#### [HOW TO COMPLETE THIS TASK]
Restate the data word for word and leave the images out.

::: DATASET EXCERPTS :::

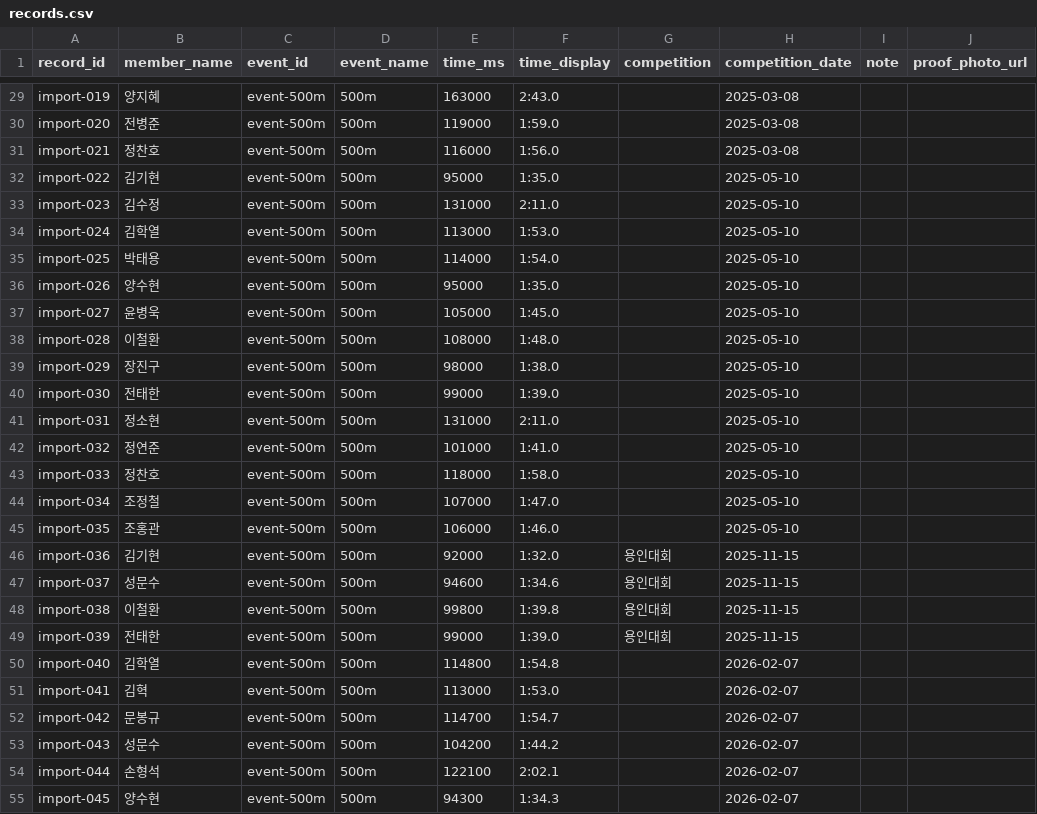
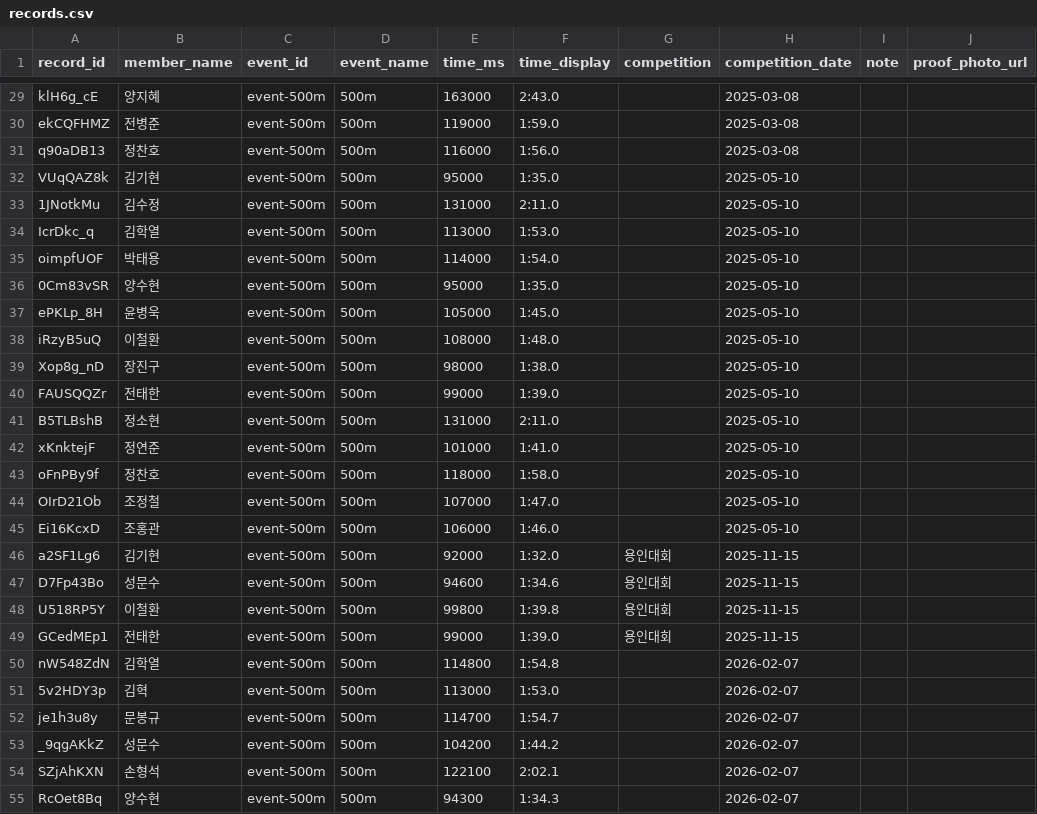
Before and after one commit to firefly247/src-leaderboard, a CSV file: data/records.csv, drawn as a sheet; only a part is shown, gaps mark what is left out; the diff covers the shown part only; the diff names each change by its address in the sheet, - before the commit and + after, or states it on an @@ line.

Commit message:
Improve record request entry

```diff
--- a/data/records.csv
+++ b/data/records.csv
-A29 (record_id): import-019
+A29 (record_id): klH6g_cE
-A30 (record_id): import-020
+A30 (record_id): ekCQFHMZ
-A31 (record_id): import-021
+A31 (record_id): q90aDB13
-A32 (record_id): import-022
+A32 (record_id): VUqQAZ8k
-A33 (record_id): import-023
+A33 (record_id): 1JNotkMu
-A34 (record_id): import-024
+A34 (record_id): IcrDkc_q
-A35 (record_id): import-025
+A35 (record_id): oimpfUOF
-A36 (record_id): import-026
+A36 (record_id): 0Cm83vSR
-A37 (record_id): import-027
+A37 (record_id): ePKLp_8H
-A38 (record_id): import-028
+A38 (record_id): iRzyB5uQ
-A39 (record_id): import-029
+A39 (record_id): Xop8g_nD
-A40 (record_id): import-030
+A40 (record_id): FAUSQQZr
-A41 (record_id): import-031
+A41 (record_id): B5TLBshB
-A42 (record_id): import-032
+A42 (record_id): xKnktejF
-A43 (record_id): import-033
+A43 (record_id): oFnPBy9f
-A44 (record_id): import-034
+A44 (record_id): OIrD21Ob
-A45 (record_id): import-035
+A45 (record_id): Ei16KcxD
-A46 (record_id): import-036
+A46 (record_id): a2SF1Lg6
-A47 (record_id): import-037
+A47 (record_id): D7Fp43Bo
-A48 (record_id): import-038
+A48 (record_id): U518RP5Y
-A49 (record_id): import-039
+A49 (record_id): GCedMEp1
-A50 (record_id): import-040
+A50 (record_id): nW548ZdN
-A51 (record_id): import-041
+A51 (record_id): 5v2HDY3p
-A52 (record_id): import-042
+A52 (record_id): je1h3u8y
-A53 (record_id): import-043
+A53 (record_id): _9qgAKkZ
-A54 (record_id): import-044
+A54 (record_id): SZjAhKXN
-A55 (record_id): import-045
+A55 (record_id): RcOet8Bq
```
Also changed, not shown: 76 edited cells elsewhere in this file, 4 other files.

:::

#### [REPLY TO THE EXERCISE]
Before and after one commit to firefly247/src-leaderboard, a CSV file: data/records.csv, drawn as a sheet; only a part is shown, gaps mark what is left out; the diff covers the shown part only; the diff names each change by its address in the sheet, - before the commit and + after, or states it on an @@ line.

Commit message:
Improve record request entry

```diff
--- a/data/records.csv
+++ b/data/records.csv
-A29 (record_id): import-019
+A29 (record_id): klH6g_cE
-A30 (record_id): import-020
+A30 (record_id): ekCQFHMZ
-A31 (record_id): import-021
+A31 (record_id): q90aDB13
-A32 (record_id): import-022
+A32 (record_id): VUqQAZ8k
-A33 (record_id): import-023
+A33 (record_id): 1JNotkMu
-A34 (record_id): import-024
+A34 (record_id): IcrDkc_q
-A35 (record_id): import-025
+A35 (record_id): oimpfUOF
-A36 (record_id): import-026
+A36 (record_id): 0Cm83vSR
-A37 (record_id): import-027
+A37 (record_id): ePKLp_8H
-A38 (record_id): import-028
+A38 (record_id): iRzyB5uQ
-A39 (record_id): import-029
+A39 (record_id): Xop8g_nD
-A40 (record_id): import-030
+A40 (record_id): FAUSQQZr
-A41 (record_id): import-031
+A41 (record_id): B5TLBshB
-A42 (record_id): import-032
+A42 (record_id): xKnktejF
-A43 (record_id): import-033
+A43 (record_id): oFnPBy9f
-A44 (record_id): import-034
+A44 (record_id): OIrD21Ob
-A45 (record_id): import-035
+A45 (record_id): Ei16KcxD
-A46 (record_id): import-036
+A46 (record_id): a2SF1Lg6
-A47 (record_id): import-037
+A47 (record_id): D7Fp43Bo
-A48 (record_id): import-038
+A48 (record_id): U518RP5Y
-A49 (record_id): import-039
+A49 (record_id): GCedMEp1
-A50 (record_id): import-040
+A50 (record_id): nW548ZdN
-A51 (record_id): import-041
+A51 (record_id): 5v2HDY3p
-A52 (record_id): import-042
+A52 (record_id): je1h3u8y
-A53 (record_id): import-043
+A53 (record_id): _9qgAKkZ
-A54 (record_id): import-044
+A54 (record_id): SZjAhKXN
-A55 (record_id): import-045
+A55 (record_id): RcOet8Bq
```
Also changed, not shown: 76 edited cells elsewhere in this file, 4 other files.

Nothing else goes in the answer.